Although we were lucky enough to see a few rhinos, the other big draw of the Chitwan, the Royal Bengal Tiger, remained elusive.

It wasn't all elephant based action though. We also did a jeep safari to Bis Hajaar Tal, the so called 20,000 lakes. If there was ever a case of mis-advertising then the 20,000 lakes has to be it. Despite being there for over two hours we only saw one.

It wasn't quite the safari experience of the Serengeti but we still got to see a fair few beasties including more rhinos, snake eagles, spotted deer and the mash mugger, a sort of small crocodile.

18 September 2009


It's felt really good to be back in Asia again. Nowhere is quite so geared up for the needs of the grubby backpacker as it is here. Cheap accommodation, cheap food, cheap transport and cold beer. Good times!

Even though we've only been away from Asia for three and a half months it was still a bit of a shock to the system with all the chaos, noise and people when we stepped out of the airport. We'd also forgotten how much smaller your personal space is here compared to elsewhere, the scrum at the baggage carousel was worse than anything I'd ever seen on the rugby pitch.

The thing that you immediately notice coming here from the Middle East is women! Virtually the only women we've seen out and about in Egypt and Jordan have been tourists. The local ladies are usually hidden away out of sight and are more noticeable by their absence. It felt slightly strange to be in mixed company again.
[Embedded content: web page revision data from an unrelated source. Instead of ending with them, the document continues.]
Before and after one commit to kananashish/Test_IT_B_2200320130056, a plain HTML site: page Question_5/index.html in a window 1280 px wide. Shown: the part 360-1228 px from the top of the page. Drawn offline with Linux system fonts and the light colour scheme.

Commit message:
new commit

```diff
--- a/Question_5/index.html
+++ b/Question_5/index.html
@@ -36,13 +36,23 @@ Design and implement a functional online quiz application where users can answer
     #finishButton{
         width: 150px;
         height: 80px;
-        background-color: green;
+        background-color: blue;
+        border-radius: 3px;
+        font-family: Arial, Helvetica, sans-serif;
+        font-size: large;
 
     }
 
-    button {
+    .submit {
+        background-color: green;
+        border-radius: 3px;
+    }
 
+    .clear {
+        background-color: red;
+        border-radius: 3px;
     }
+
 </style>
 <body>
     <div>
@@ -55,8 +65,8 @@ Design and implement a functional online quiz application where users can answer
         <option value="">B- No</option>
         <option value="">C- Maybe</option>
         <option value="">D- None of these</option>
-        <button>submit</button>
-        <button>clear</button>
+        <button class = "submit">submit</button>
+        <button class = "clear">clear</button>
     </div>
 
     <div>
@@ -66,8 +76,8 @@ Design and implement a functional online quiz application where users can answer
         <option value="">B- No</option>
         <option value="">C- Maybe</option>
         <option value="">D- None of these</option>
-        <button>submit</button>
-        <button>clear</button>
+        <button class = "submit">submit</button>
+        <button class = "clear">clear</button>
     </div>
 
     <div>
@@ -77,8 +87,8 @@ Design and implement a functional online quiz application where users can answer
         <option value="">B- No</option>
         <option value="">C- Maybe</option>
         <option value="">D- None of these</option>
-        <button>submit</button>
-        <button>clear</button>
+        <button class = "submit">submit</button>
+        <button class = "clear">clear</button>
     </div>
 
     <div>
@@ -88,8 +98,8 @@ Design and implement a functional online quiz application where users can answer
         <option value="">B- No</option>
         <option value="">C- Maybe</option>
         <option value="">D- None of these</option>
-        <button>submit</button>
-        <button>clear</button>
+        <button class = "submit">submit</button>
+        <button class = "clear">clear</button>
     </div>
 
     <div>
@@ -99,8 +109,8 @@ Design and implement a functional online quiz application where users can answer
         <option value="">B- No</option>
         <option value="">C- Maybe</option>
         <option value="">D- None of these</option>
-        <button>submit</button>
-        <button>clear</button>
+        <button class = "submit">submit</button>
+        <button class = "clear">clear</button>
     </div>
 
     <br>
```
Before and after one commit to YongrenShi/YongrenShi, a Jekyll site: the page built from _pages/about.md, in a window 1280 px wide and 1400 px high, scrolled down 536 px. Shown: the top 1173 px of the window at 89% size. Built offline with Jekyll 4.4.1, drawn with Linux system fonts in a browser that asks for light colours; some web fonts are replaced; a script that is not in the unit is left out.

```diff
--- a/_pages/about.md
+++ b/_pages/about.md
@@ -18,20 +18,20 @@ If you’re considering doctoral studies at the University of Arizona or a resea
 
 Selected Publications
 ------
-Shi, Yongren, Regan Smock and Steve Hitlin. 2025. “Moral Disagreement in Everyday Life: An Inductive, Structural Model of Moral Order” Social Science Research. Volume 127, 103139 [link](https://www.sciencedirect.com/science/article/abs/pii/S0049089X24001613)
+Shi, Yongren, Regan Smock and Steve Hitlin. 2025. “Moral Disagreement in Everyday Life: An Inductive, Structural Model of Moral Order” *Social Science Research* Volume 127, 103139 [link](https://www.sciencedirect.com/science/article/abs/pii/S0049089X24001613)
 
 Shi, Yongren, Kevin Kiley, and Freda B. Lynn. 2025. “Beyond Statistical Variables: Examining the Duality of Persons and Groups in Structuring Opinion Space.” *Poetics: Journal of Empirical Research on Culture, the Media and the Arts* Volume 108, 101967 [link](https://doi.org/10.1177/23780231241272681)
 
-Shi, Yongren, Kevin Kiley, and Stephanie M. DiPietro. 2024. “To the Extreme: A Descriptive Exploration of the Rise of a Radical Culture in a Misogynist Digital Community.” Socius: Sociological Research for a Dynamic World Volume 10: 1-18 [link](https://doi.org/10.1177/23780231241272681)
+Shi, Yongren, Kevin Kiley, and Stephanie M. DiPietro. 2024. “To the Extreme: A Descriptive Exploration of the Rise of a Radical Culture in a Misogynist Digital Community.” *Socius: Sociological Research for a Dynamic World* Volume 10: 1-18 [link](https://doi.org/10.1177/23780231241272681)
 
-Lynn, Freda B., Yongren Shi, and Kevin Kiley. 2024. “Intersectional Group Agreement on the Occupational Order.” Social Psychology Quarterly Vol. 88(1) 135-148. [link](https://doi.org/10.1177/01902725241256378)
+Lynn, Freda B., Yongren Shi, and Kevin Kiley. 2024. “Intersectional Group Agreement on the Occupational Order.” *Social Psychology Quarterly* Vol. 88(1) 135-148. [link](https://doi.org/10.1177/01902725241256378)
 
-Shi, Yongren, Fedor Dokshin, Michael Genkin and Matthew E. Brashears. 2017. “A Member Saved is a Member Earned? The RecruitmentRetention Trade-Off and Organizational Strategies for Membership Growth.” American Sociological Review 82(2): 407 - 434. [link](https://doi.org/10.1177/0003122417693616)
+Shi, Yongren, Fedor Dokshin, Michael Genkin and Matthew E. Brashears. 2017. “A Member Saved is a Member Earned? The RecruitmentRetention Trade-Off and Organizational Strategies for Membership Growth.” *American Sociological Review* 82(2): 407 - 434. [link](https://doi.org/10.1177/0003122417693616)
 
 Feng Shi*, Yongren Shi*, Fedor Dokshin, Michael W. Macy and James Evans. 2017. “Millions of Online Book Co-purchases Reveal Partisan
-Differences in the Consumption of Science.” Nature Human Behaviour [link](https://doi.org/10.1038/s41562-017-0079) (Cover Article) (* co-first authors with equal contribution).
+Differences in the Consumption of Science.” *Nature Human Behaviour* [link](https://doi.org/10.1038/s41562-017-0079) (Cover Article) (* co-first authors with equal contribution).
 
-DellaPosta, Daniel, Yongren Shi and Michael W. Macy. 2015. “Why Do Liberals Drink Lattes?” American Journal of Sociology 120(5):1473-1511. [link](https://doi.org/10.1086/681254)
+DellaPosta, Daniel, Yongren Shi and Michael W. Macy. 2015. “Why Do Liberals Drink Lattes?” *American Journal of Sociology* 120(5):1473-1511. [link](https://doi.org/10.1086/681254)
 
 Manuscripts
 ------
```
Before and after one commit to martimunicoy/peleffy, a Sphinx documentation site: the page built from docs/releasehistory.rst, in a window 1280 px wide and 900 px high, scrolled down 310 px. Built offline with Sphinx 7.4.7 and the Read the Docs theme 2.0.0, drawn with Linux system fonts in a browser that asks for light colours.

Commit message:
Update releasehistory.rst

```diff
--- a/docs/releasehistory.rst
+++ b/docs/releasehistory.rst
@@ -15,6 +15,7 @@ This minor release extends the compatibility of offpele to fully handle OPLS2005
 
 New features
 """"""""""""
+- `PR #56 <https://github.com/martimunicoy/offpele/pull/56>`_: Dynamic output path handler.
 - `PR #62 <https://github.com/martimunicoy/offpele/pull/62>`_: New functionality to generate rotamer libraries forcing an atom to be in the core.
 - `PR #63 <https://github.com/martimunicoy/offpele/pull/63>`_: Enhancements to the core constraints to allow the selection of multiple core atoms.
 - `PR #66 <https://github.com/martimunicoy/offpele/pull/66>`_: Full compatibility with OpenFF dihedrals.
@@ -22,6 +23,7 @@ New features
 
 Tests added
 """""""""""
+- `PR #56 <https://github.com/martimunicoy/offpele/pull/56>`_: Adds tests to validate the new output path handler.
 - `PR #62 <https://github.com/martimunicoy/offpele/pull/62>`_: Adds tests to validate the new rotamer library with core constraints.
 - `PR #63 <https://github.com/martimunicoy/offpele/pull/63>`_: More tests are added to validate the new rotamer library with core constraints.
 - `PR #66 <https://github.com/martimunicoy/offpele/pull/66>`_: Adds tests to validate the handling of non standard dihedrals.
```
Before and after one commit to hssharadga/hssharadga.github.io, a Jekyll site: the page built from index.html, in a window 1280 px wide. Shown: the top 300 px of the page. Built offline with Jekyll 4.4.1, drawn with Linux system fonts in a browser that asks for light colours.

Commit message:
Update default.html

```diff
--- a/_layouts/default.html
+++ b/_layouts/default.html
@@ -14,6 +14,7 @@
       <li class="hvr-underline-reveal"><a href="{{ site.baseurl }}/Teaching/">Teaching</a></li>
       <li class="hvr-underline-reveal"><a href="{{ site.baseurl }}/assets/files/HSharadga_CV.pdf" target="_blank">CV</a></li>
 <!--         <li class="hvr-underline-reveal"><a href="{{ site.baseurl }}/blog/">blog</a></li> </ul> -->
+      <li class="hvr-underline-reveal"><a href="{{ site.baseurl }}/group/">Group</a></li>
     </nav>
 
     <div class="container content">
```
We're staying right in the heart of central Kathmandu in an area known as Thamel. It's a little bit like the Koh San Road in Bangkok . . . only much nicer. It's a lot more civillised too as the gutters aren't overflowing with drunk kids and their vomit. Instead you have to contend with the odd hippy who's still stuck in the 60's or armies of Gore-tex clad trekkers who look like their kitted out for an attempt on the summit of Everest.

We've spent most of our time here just wandering around the streets soaking up the atmosphere and sights.

Just South of our hotel is the medieval old town. The whole area is like a set from a Dickensian film or Blackadder gone a bit wrong. Master Ploppy would certainly feel right at home here!

Looking at the buildings it's a wonder any of them are still standing as most of them appear to be at some obtuse angle with very little holding the bricks together.

Durbar square, where the Nepalese royal family lived until about 100 years ago, is the main focus of central Kathmandu. As well as the former royal palace the square is full of Hindu temples and shrines, none of which we really understand!

We also made a trip out to Swayambhunath, a Buddhist temple on a hill a few kilometers from the centre of town which has great views over the Kathmandu valley.

Today we've been out to see Bodhnath Stupa, which although it is only about 4km from the centre of town takes half an hour to get to by taxi. The traffic up just appaling and barely moves above the pace of a Yak.

Bodhnath stupa is one of the biggest in the world and the most important in Nepal for the many Tibetan Buddhists who live here in exile.

We've had to spend quite a lot of our time in Kathmandu trying to plan for our next few
destinations in Nepal and beyond, including the dreaded task of trying to obtain an Indian visa. No matter where you are in the world getting a visa for India is never a straight forward task. It will usually involve having to queue at some ungodly hour of the morning and a long wait. We only have to wait a week! It doesn't even take that long in the bizarre land that is Burma/Myanmar.